Function Types in TypeScript

Function Types describe the parameter and return types of a function i.e. they describe the function. Typescript has a built-in global type Function, which is a generic type that we can use to describe all functions. In this tutorial, we will learn how to create a type for a function using Function Type Expressions and Function Call Signatures, etc.

Function Type

The following code results in a compiler error. Because we declared num to be a number but tried to assign a string to it.

Now take a look at the following code. We are assigning a function to the variable sumFn. However, we have not assigned a type to sumFn. The compiler will assigns any type to it, which means you can assign anything to it.

How do we ensure that it only stores a function?

Typescript has a data type for it and it is called Function.

Global Type Function

TypeScript has a global data type Function. You can use it to annotate a variable just like any other data type. In the following example, we annotate sumFn with the data type Function. Now you can only assign a function to it and nothing else.

The Function data type describes properties like bind, call, apply, etc. It is a generic type that applies to all functions. But it does not provide any information about the parameters and return type of the function.

For example, assigning type Function to sumFn prevents us from assigning anything other than function to it. But it will not stop us from assigning functions with different parameters and return types.

How do we stop such assignments?

We can do that by creating a type that describes the Parameter and Return Type of a function. i.e. we create custom Type for the functions

There are three ways in which we can create a function type in TypeScript.

  1. Function Type Expression
  2. Function Call Signature
  3. Construct Signature

Function Type Expressions

Function Type expressions or Function type literals are the simplest way in which you can create a function type. It consists of two parts. List of Parameters and a Return type. The following is the syntax of the function type.

Where para1, para2, etc are the parameters of the function. We need to give names to the parameters. But the typescript compiler ignores the names while checking if the two function types are compatible. The parameters must be enclosed inside the bracket.

It is followed by a => and the return type. Specifying the return type is mandatory. If the function does not return anything use void as the return type.

The following is an example of a function type that accepts two numbers (num1 & num2) and returns a number.

We can use it to annotate any variable. In the following code, we assign the function type to a variable named addFn.

Assigining Function type to a variable

We can now assign any function which accepts two number parameters and returns a number to the variable addFn. The compiler will not complain as long as the function signature matches. This is because typescript follows what is known as structural typing. In the following code, we have assigned a function that multiplies two numbers to addFn. The compiler will not throw errors because the function call signature matches the type of addFn

But when we assign a function with a different signature compiler throws an error. In the following example, we are trying to assign a function that accepts three-parameter to the addFn variable.

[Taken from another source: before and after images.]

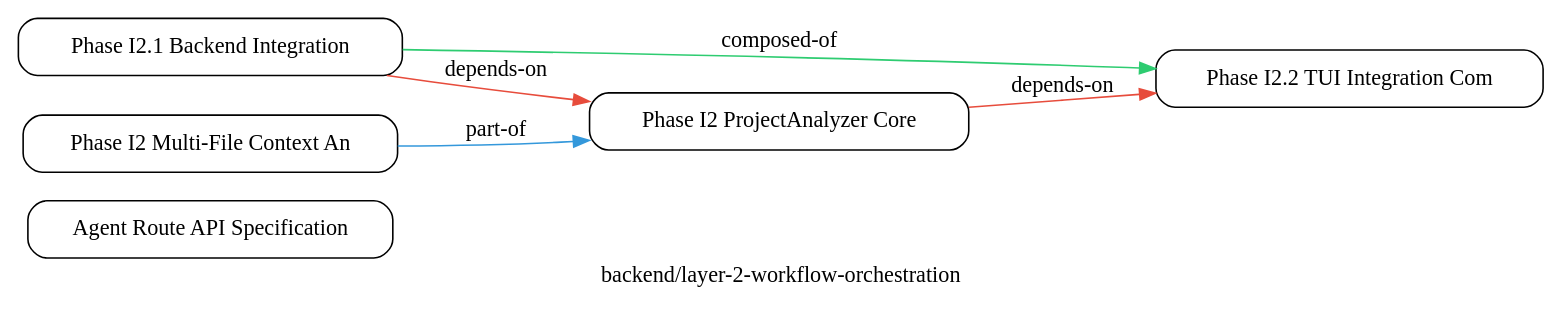
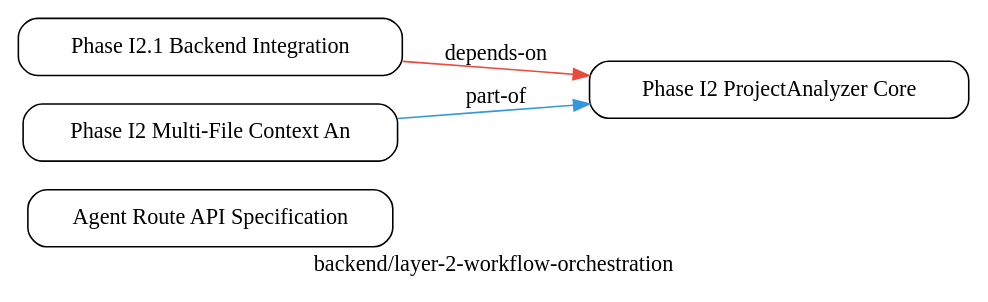
One commit to uvlightdrops/kicli-code-assist changed the diagram in doc/.graphs/backend_layer-2-workflow-orchestration.dot. Above: the diagram before and after it, drawn with Graphviz. The commit also changed 7 other files, not shown here.

First line of the commit message:
Regenerate doc graphs with Layer 1/2/3 relations

```diff
--- a/doc/.graphs/backend_layer-2-workflow-orchestration.dot
+++ b/doc/.graphs/backend_layer-2-workflow-orchestration.dot
@@ -1,16 +1,13 @@
 digraph "Doc Graph" {
   rankdir=LR;
   node [shape=box, style=rounded];
   label="backend/layer-2-workflow-orchestration";
   
   "AGENT_ROUTE_SPEC" [label="Agent Route API Specification"];
   "PHASE_I2_1_ENDPOINT_INTEGRATION" [label="Phase I2.1 Backend Integration"];
-  "PHASE_I2_2_TUI_INTEGRATION_COMPLETE" [label="Phase I2.2 TUI Integration Com"];
   "PHASE_I2_MULTIFILE_ANALYSIS" [label="Phase I2 Multi-File Context An"];
   "PHASE_I2_PROJECTANALYZER_COMPLETE" [label="Phase I2 ProjectAnalyzer Core "];
   
-  "PHASE_I2_PROJECTANALYZER_COMPLETE" -> "PHASE_I2_2_TUI_INTEGRATION_COMPLETE" [label="depends-on", color="#e74c3c"];
   "PHASE_I2_MULTIFILE_ANALYSIS" -> "PHASE_I2_PROJECTANALYZER_COMPLETE" [label="part-of", color="#3498db"];
   "PHASE_I2_1_ENDPOINT_INTEGRATION" -> "PHASE_I2_PROJECTANALYZER_COMPLETE" [label="depends-on", color="#e74c3c"];
-  "PHASE_I2_1_ENDPOINT_INTEGRATION" -> "PHASE_I2_2_TUI_INTEGRATION_COMPLETE" [label="composed-of", color="#2ecc71"];
 }
```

You can omit the type of parameters (a & b) when creating the function. They are automatically inferred by the compiler.

You can also assign a function when declaring the variable as shown below

Again you can omit the types as they are inferred.

Use void if the function does not return

Type Alias

You can use a Type Alias to give a name to the type and re-use it.

We cannot use an Interface to describe a function using function type expression. Because Interface describes an object. To use an Interface to describe the function, we need to use the function call signature inside an object.

Type Inference of Function Types

Typescript infers the type when we assign a function expression to a variable.

Hovering the mouse over the avgFn will show you the inferred type of avgFn.

Typescript infers the function Type

Function Call Signatures

The syntax for creating Function Call Signatures is very similar to the Function Type Expression. The only difference is that call signatures use : between the parameter list and the return type while the function type expressions use =>.

Call Signatures are used in an object type. Hence we can use it to describe

  1. Function
  2. Methods of an object or class.
  3. Functions with a property.


To describe a function as a property of an object first use curly brackets {} to indicate that it is an object. Inside the curly braces { } include the function call signature. Note that we cannot use Function type expressions inside the {}.

The following is an example usage of a call signature that describes a function.

The following codes describe the function using both function type expression and function call signature.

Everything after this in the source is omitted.